Exploring the Remote Work Model Has Amazing Possibilities
From my perspective, remote work is still a relatively new model in local government but, the concept is one with great possibilities both for permanent and temporary jobs. When I was with the City of Santa Cruz, I participated in the telework pilot in 2013-14, working at home 30% of the time. I was the super user, testing the capabilities of telework from both a technology and productivity perspective. And I got to wear my fuzzy slippers. Currently, I work at home 10% of the time and still enjoy the slippers.
My experience with telework has been great. I get more done when I wasn’t interrupted as much, and I can really focus on projects that required prolonged analysis or writing. My husband, an IT technician, set up dual screens so I have a great platform for those massive budget forecast spreadsheets that are an Analyst’s life. I found I am less tired after a day of teleworking even though I get more done.
I’ll admit that it did take some getting used to. Some of my coworkers prefer not to pick up the phone to check in with me, which means that the days I am in the office are busier. However, there were fewer technology bugs than I expected. I only had to come into the office once when the connection was down. I tested the capabilities of all of the systems and was triumphant when I could run all the expenditure reports after some tweaking. I know, I’m a nerdy analyst.

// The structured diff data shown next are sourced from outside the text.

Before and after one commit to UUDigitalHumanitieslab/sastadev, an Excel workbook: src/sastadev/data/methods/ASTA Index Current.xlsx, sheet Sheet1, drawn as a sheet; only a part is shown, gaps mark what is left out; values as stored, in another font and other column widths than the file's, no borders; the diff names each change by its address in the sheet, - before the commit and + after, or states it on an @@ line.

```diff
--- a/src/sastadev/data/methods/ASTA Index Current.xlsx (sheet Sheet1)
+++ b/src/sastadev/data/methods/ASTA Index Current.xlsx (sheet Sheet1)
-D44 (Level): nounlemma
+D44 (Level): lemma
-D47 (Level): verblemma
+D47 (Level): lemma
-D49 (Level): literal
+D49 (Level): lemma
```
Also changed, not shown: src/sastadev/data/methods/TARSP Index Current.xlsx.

Recently, I saw an article on a new company, Power to Fly. Its concept is to connect project opportunities to software developers working remotely. While this is attractive because it provides a great deal of flexibility for families, it also has amazing possibilities for working on projects that would not be possible otherwise because of the distance.
I think the same thing can be done in the government sector with great benefits to many. In 2007, I commuted full-time from San Jose to San Bruno for four months to develop the capital improvement budget in an interim capacity. I wouldn’t be able to do that again unless I could do part of it via telework. Imagine the possibilities of providing help to small, rural communities or special districts if there was greater trust in the telework model. I could even assist an Indian reservation in South Dakota with water reliability or grant applications using telework tools. Or, conversely, someone living in that rural community or reservation could have a skilled job via telework that otherwise wouldn’t be available.

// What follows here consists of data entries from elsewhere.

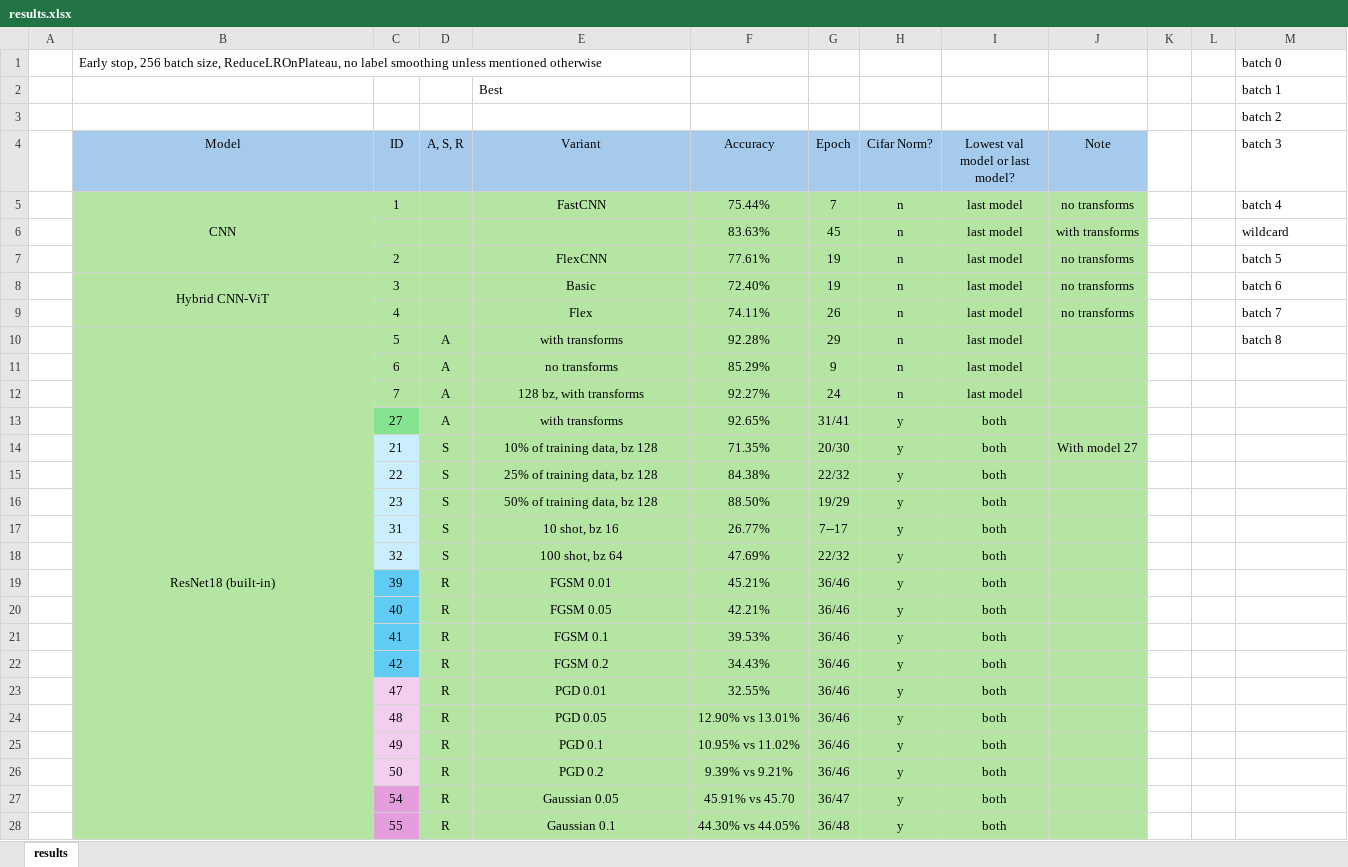
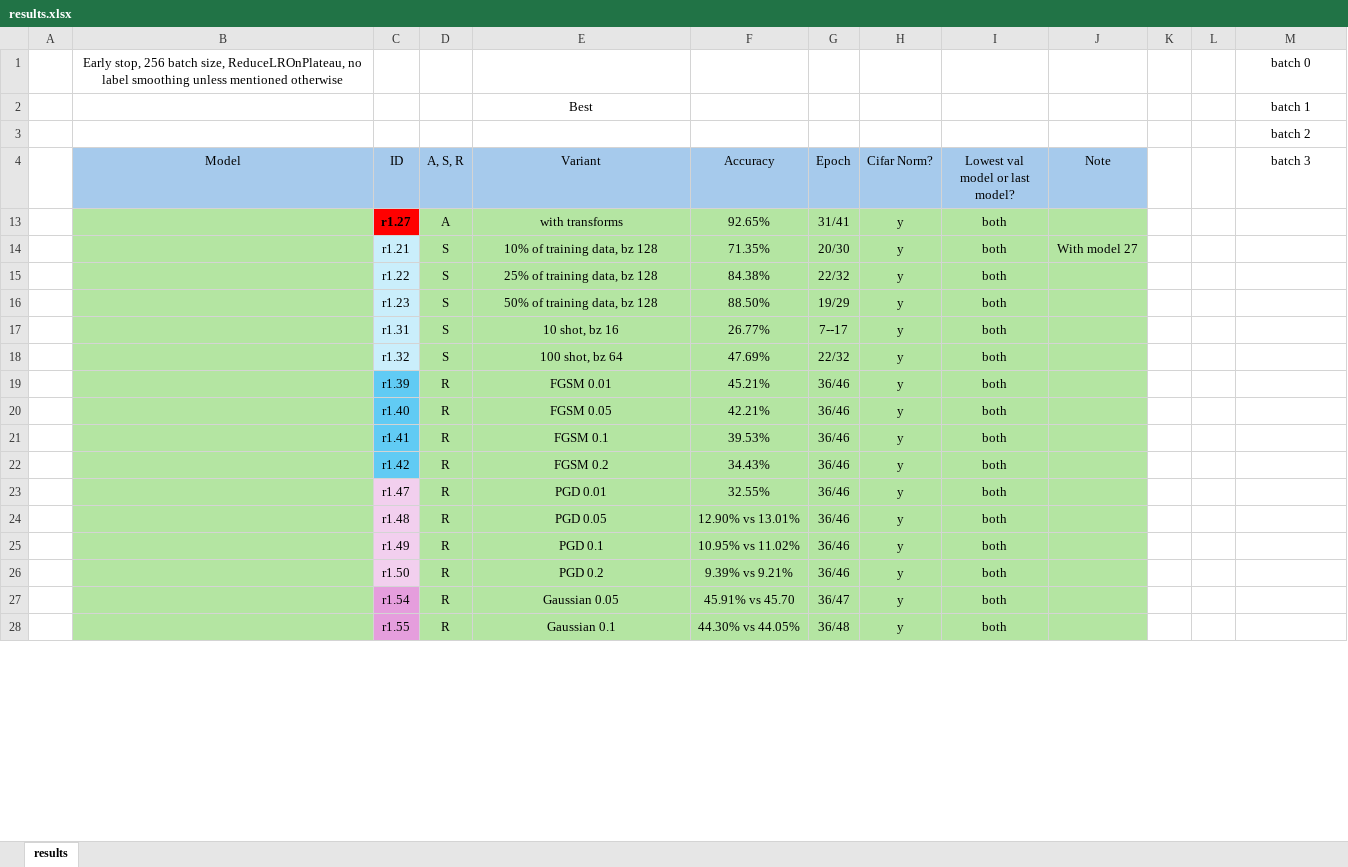
Before and after one commit to pran872/Brain-Network, an Excel workbook: results.xlsx, sheet results, drawn as a sheet; only a part is shown; values as stored, in another font and other column widths than the file's, no borders; conditional formats not drawn; removed rows and columns are numbered as before the commit, all else as after; the diff covers the shown part only; the diff names each change by its address in the sheet, - before the commit and + after, or states it on an @@ line.

```diff
--- a/results.xlsx (sheet results)
+++ b/results.xlsx (sheet results)
-B1 alignment: left
+B1 alignment: center
-M1:M4 alignment: left
+M1:M4 alignment: center
-E2 alignment: left
+E2 alignment: center
-row 5:  | CNN | 1 |  | FastCNN | 75.44% | 7 | n | last model | no transforms |  |  | batch 4
-row 6:  |  |  |  |  | 83.63% | 45 | n | last model | with transforms |  |  | wildcard
-row 7:  |  | 2 |  | FlexCNN | 77.61% | 19 | n | last model | no transforms |  |  | batch 5
-row 8:  | Hybrid CNN-ViT | 3 |  | Basic | 72.40% | 19 | n | last model | no transforms |  |  | batch 6
-row 9:  |  | 4 |  | Flex | 74.11% | 26 | n | last model | no transforms |  |  | batch 7
-row 10:  | ResNet18 (built-in) | 5 | A | with transforms | 92.28% | 29 | n | last model |  |  |  | batch 8
-row 11:  |  | 6 | A | no transforms | 85.29% | 9 | n | last model
-row 12:  |  | 7 | A | 128 bz, with transforms | 92.27% | 24 | n | last model
-C13 (ID): 27
+C13 (ID): r1.27
@@ C13 fill: #84E291 → #FF0000, bold: off → on @@
-C14 (ID): 21
+C14 (ID): r1.21
-C15 (ID): 22
+C15 (ID): r1.22
-C16 (ID): 23
+C16 (ID): r1.23
-C17 (ID): 31
+C17 (ID): r1.31
-C18 (ID): 32
+C18 (ID): r1.32
-C19 (ID): 39
+C19 (ID): r1.39
-C20 (ID): 40
+C20 (ID): r1.40
-C21 (ID): 41
+C21 (ID): r1.41
-C22 (ID): 42
+C22 (ID): r1.42
-C23 (ID): 47
+C23 (ID): r1.47
-C24 (ID): 48
+C24 (ID): r1.48
-C25 (ID): 49
+C25 (ID): r1.49
-C26 (ID): 50
+C26 (ID): r1.50
-C27 (ID): 54
+C27 (ID): r1.54
-C28 (ID): 55
+C28 (ID): r1.55
```
Also changed, not shown: 9 added rows, 22 removed rows, 29 edited cells, cell formats and merged cells elsewhere in this sheet, hidden cells, 5 other files.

The trust needed to embrace this model is no different than the trust needed to work closely with someone who doesn’t sit in the same building. Yes, face-to-face meetings are useful occasionally, but after working a substantial portion of my job remotely for almost a year, I challenge how often they are really needed once trust is established. After all, we trust consultants to do the work remotely. We should expand that model to our own employees.
Using telework technology may also help pave the way for millennials. I met with our agency’s summer interns recently to talk about technology, and I realized with a bit of a shock that I was an intern before smartphones or even cell phones. The next generation has access to great tools now and expects to use them. If musicians can practice music together via the internet, surely we can develop a budget remotely using some of these same tools.